Instead, you’ll need to help your dog work through them. Teach them that it’s okay to be alone and that they don’t need to depend on you completely.
How To Train Your Dog
Training your dog to be alone starts while you’re at home. Go into another part of the house, or even in the hall or front yard, away from your dog. Make sure you’ve provided everything they need, just like we talked about above.
Do this for short periods of time, 10-15 minutes, until your dog is no longer panicking when you leave. This takes a ton of patience—unfortunately, there’s no rushing the process.
Once your dog is more comfortable with having time to themselves, you can leave them for longer and longer stretches.
Then, try leaving home completely. Again, try this for longer periods of time.
During this process, try to treat your dog being alone like it’s a normal thing. Don’t make a huge fuss about you leaving or returning.
Eventually, your pup will be able to stay calm and confident while you’re away.
Training a dog to stop barking
Although it’s not the best solution when you’re away (and thus can’t give your dog commands), you can train your dog to be quiet on cue.
Keep in mind that yelling at a barking dog doesn’t work—it just frustrates you and makes the situation worse.
Your dog will likely just think you’re yelling along to their barking, and won’t understand that you’re actually expecting them to stop.
Teach Them To Bark on Command
The best solution is to teach your dog to bark on command. Most dog owners use “speak.”
This is useful because once your dog knows how to speak, you can then get them to bark when you want. It’s easier to teach them to stop barking when you can get them to begin barking predictably.
When your dog stops barking after you say “speak,” you can tell them “quiet” and give them a treat. This allows them to learn what quiet means.
Eventually, your dog will learn the command and stop barking when you tell them to be quiet.
My neighbor is complaining about barking
Unfortunately, even if it feels like they’re being difficult, neighbors who complain about constant barking are in the right when it comes to both the law and your dog’s well-being.
Most areas have noise ordinances that specify how long loud noises can go on, or at what times.

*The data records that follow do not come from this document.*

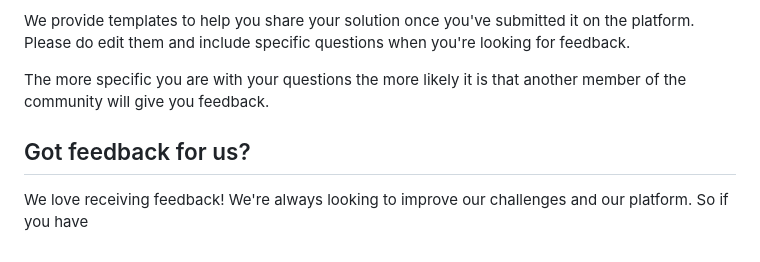
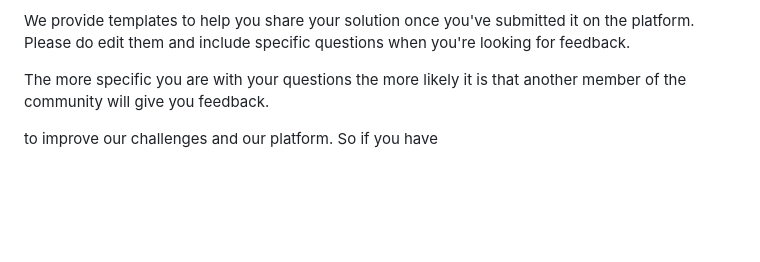
Before and after one commit to glowupmatt/product-list-with-cart-main, a Markdown page: README.md, the part around the change. GitHub-like rendering; blank space fills up the shorter version.

```diff
--- a/README.md
+++ b/README.md
@@ -91,6 +91,4 @@ We provide templates to help you share your solution once you've submitted it on
 
 The more specific you are with your questions the more likely it is that another member of the community will give you feedback.
 
-## Got feedback for us?
-
-We love receiving feedback! We're always looking to improve our challenges and our platform. So if you have
+to improve our challenges and our platform. So if you have
```
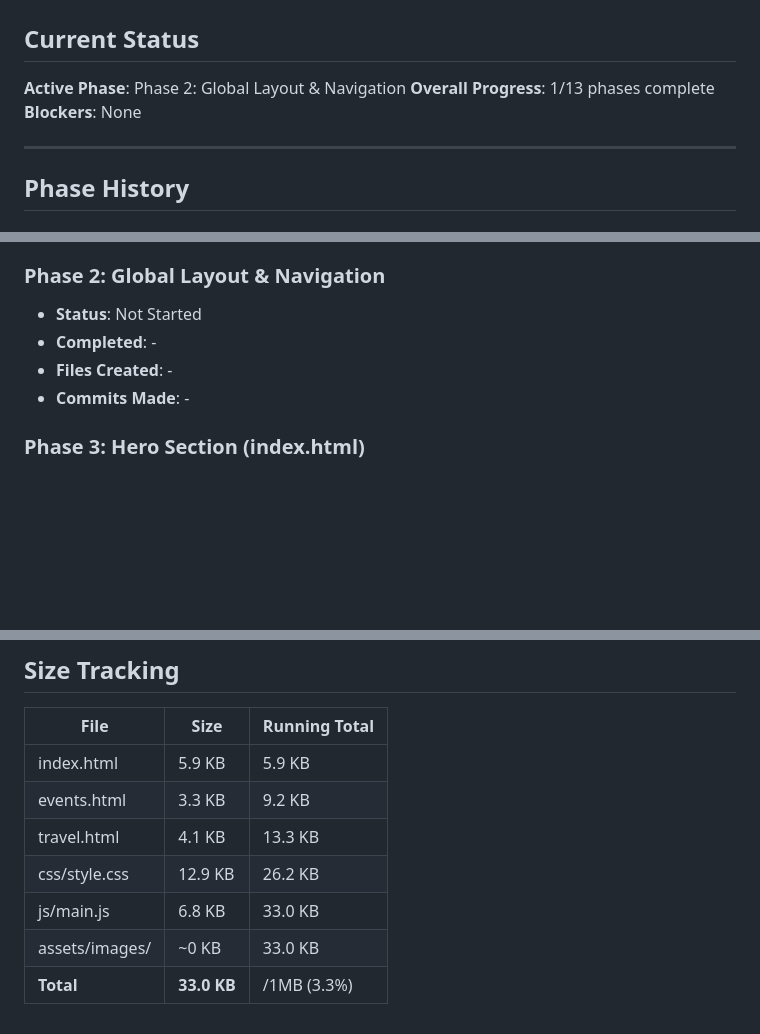
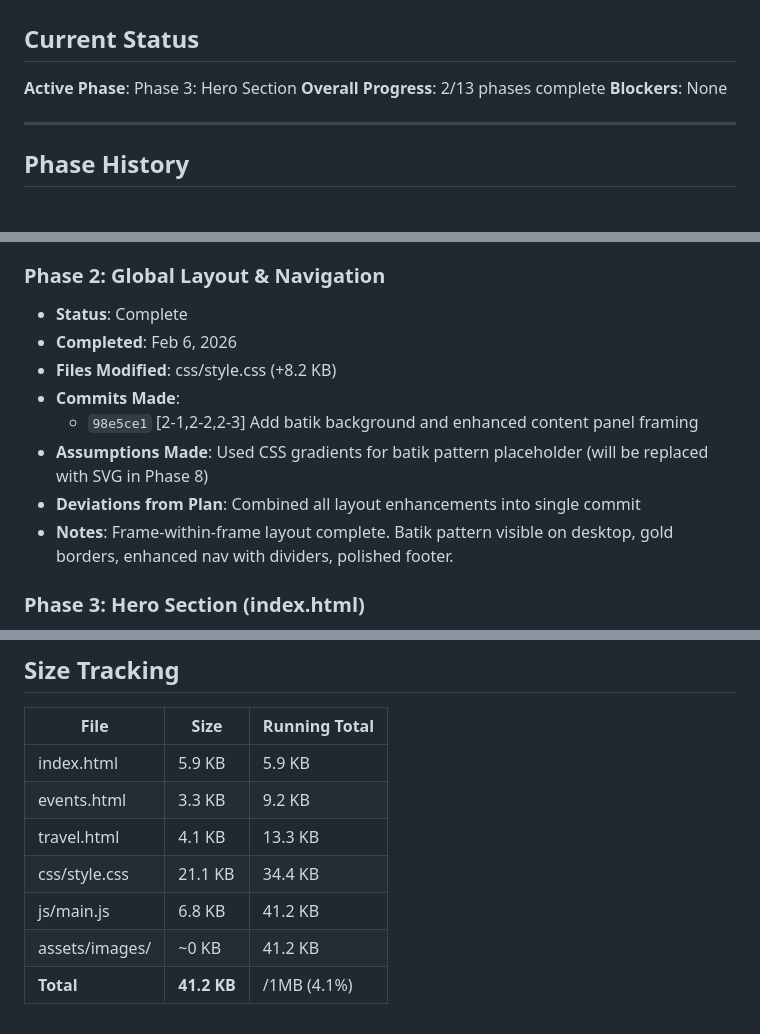
Before and after one commit to pb73-max/WeddingWebsiteFINALtheme, a Markdown page: PROGRESS.md, 3 parts joined by grey strips. GitHub-like rendering; blank space fills up the shorter version.

Commit message:
[2-complete] Update tracking files with Phase 2 completion
- PROGRESS.md: Mark Phase 2 complete, update size tracking
- RESTORE_POINTS.md: Add Phase 2 restore point hash

Co-Authored-By: Claude Opus 4.5 <noreply@anthropic.com>

```diff
--- a/PROGRESS.md
+++ b/PROGRESS.md
@@ -1,8 +1,8 @@
 # Prerna & Arpit Wedding Website - Progress Tracker
 
 ## Current Status
-**Active Phase**: Phase 2: Global Layout & Navigation
-**Overall Progress**: 1/13 phases complete
+**Active Phase**: Phase 3: Hero Section
+**Overall Progress**: 2/13 phases complete
 **Blockers**: None
 
 ---
@@ -24,10 +24,14 @@
 - **Notes**: All base structure in place. Pages load without errors. CSS variables and JS IIFE structure ready.
 
 ### Phase 2: Global Layout & Navigation
-- **Status**: Not Started
-- **Completed**: -
-- **Files Created**: -
-- **Commits Made**: -
+- **Status**: Complete
+- **Completed**: Feb 6, 2026
+- **Files Modified**: css/style.css (+8.2 KB)
+- **Commits Made**:
+  - `98e5ce1` [2-1,2-2,2-3] Add batik background and enhanced content panel framing
+- **Assumptions Made**: Used CSS gradients for batik pattern placeholder (will be replaced with SVG in Phase 8)
+- **Deviations from Plan**: Combined all layout enhancements into single commit
+- **Notes**: Frame-within-frame layout complete. Batik pattern visible on desktop, gold borders, enhanced nav with dividers, polished footer.
 
 ### Phase 3: Hero Section (index.html)
 - **Status**: Not Started
@@ -120,7 +124,7 @@
 | index.html | 5.9 KB | 5.9 KB |
 | events.html | 3.3 KB | 9.2 KB |
 | travel.html | 4.1 KB | 13.3 KB |
-| css/style.css | 12.9 KB | 26.2 KB |
-| js/main.js | 6.8 KB | 33.0 KB |
-| assets/images/ | ~0 KB | 33.0 KB |
-| **Total** | **33.0 KB** | /1MB (3.3%)
+| css/style.css | 21.1 KB | 34.4 KB |
+| js/main.js | 6.8 KB | 41.2 KB |
+| assets/images/ | ~0 KB | 41.2 KB |
+| **Total** | **41.2 KB** | /1MB (4.1%)
```
Also changed, not shown: RESTORE_POINTS.md (+6 -6 lines).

These apply to a variety of noises like fireworks, lawnmowers, and, of course, barking dogs.
Some cities also have laws specifying that excessive barking is not okay.
In addition, many apartment complexes have their own rules that must be followed.
It’s also not healthy for your dog to be barking all day long, as it’s indicative of a problem with their care. If your dog is home barking the entire time you’re at work, that behavior stems from the fact that your dog is being neglected.
It’s different, of course, if you’re working on separation anxiety but need to make a quick trip to the grocery store. Your dog isn’t being neglected during the hour or two that you’re away, but they may bark constantly due to being so anxious.
How To Deal With Neighbors’ Complaints
Dealing with neighbors’ complaints can be tough when you’re doing everything you possibly can for your dog. It might help to explain your situation politely to the neighbors, but remember that a harsh confrontation will only make matters worse.
Though it might seem unfair, it is mostly up to you to keep your dog from disturbing others and breaking any laws or rules that are in place.
Dealing with problem barking can be frustrating, but having patience for your dog and working with them, not against them, will help you resolve the problem.
It may take time, but you will get there!